In the USA I live near downtown Houston and for some occasions, like the 4th of July, there are great displays of fireworks. The city departments coordinate to mark off huge "fall out zones" and to have police, fire and emergency department personnel at the scene. Everything is done to insure safety.
What a contrast with Mexican fireworks. First of all, fireworks are not reserved for just a few occasions a year but they are a part of most events, births, funerals, weddings, saint's days....you name an occasion and it will probably have fireworks. Sometimes they start at 5:00 AM and sometimes at midnight. The first month of May we spent in San Miguel, I felt like I was in a war zone with all the late night and early morning fireworks.
And secondly the "fall out zone" is however far back YOU think you need to be from the flying sparks and debris. For the Mexicans, that isn't always so far back. Little boys show their bravery by putting a piece of a cardboard box over their head and running through the flying sparks. During the Festival of San Miguel when rockets are fired not up but across the jardin, young men climb tall poles and dodge the rockets. Of course, this happens about 4:00 AM and they have been drinking all night to bolster their courage. And just so everyone in the crowd feels like they are living dangerously, the town may have men wearing structures over their shoulders. The structures may look like a "toro" or a small tower but it will be covered with exploding fireworks. The men may just run around the edge of the crowd or if they are the "toro" they may run through the crowd.
The style of Mexican fireworks is different than all of the exploding rockets with cascading stars that we have in the USA. Oh, the Mexicans also have the exploding rockets with stars but they use a lot of just a lot of rockets that just make noise...lots of noise. The grand display is called a "castillo" and it is usually a four-sided very tall structure that looks like it is made of bamboo wired together. Attached to that are pinwheels that spin or umbrella type things that open up and glow, pop and spark. All of these attachments go off sequencially so that the Castillo may take 15 or 20 minutes to "do it's thing." Usually there are two or three Castillos for a fireworks display.
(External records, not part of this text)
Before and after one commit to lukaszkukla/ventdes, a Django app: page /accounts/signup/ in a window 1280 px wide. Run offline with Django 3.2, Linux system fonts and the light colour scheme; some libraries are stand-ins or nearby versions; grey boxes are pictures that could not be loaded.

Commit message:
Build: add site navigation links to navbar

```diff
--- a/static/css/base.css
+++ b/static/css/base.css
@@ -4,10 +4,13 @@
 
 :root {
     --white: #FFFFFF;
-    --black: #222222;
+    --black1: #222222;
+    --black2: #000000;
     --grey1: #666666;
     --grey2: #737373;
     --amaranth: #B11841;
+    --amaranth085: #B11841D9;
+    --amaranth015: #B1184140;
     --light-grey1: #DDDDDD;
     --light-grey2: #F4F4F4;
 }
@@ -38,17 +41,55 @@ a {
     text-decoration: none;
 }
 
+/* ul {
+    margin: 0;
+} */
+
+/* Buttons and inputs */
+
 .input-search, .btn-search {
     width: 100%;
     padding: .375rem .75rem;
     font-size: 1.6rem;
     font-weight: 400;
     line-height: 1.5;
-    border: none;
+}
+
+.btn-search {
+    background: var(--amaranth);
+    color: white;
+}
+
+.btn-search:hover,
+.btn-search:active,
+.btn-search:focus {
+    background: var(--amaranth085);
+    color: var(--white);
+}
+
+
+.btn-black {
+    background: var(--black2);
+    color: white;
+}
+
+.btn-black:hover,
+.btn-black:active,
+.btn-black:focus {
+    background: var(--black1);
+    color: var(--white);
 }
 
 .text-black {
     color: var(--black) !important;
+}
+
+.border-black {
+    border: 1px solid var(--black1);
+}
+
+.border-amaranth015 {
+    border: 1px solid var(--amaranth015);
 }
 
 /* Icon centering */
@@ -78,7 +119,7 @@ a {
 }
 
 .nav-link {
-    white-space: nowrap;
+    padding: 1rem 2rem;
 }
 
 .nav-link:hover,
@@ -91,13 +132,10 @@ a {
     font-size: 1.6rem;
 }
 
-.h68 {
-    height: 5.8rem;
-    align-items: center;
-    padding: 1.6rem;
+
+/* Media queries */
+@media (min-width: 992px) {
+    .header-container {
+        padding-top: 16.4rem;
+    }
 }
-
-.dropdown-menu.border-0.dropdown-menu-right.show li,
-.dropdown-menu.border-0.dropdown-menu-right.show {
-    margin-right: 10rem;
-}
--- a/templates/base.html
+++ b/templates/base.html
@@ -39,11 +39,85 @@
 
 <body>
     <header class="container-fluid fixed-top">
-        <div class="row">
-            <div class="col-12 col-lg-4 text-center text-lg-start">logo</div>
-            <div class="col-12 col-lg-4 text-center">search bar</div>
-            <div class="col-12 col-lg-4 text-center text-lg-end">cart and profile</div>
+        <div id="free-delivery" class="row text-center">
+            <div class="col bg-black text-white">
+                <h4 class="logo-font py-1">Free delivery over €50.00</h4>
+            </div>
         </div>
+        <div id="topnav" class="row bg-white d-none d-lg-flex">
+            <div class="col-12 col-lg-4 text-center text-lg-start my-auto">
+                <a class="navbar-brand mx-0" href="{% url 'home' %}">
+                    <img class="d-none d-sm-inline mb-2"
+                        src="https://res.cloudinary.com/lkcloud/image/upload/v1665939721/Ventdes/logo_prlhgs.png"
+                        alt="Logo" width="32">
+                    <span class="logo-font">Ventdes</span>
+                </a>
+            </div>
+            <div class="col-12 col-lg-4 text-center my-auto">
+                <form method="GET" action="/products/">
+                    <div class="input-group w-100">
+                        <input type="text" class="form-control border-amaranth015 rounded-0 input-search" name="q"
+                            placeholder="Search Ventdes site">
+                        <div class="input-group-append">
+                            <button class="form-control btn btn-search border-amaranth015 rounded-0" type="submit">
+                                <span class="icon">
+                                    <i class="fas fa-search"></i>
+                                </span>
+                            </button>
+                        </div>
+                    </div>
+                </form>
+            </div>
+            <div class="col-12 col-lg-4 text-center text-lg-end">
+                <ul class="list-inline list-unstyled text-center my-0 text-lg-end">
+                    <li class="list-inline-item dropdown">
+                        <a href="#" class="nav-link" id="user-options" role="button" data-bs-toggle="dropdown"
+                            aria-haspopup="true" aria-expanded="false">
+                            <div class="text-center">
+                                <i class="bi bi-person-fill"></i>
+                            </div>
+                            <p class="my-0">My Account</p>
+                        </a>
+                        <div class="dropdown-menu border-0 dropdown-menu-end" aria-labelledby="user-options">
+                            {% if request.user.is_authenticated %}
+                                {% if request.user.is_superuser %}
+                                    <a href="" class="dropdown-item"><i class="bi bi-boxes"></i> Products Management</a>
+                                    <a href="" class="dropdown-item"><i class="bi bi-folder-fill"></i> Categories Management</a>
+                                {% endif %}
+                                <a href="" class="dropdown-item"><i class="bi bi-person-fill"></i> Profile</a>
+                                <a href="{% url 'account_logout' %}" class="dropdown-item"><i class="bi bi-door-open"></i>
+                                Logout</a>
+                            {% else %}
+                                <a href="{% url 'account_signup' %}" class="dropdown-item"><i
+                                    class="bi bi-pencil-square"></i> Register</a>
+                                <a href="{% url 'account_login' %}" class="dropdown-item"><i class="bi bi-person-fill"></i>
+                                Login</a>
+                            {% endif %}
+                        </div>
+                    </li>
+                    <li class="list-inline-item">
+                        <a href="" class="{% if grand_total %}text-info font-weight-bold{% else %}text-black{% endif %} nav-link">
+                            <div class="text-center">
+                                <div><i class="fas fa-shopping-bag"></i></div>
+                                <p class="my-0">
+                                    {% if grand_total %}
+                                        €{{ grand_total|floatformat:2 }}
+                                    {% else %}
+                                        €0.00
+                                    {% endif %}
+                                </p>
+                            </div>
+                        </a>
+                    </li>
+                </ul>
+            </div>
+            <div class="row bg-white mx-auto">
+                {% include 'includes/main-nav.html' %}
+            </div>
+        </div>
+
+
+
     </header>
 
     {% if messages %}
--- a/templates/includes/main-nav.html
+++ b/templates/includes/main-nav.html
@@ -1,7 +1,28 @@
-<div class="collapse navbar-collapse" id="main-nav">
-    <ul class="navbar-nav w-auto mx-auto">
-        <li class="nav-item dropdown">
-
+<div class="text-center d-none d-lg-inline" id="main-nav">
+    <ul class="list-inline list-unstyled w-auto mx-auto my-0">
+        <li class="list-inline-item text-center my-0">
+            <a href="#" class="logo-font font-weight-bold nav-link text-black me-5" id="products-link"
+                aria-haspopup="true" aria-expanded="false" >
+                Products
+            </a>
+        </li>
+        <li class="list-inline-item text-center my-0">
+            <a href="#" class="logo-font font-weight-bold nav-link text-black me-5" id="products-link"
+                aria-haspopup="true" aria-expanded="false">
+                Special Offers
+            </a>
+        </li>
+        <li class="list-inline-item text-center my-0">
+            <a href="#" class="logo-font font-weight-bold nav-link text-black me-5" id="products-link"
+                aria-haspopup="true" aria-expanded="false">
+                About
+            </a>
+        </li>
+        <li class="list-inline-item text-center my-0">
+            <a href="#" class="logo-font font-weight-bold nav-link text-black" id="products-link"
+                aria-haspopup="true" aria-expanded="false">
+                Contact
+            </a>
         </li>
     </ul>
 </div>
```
I never get tired of seeing the fireworks here in Mexico either up close and personal in the Jardin or from my terrace against the night sky. It is so different....I know I'm in Mexico.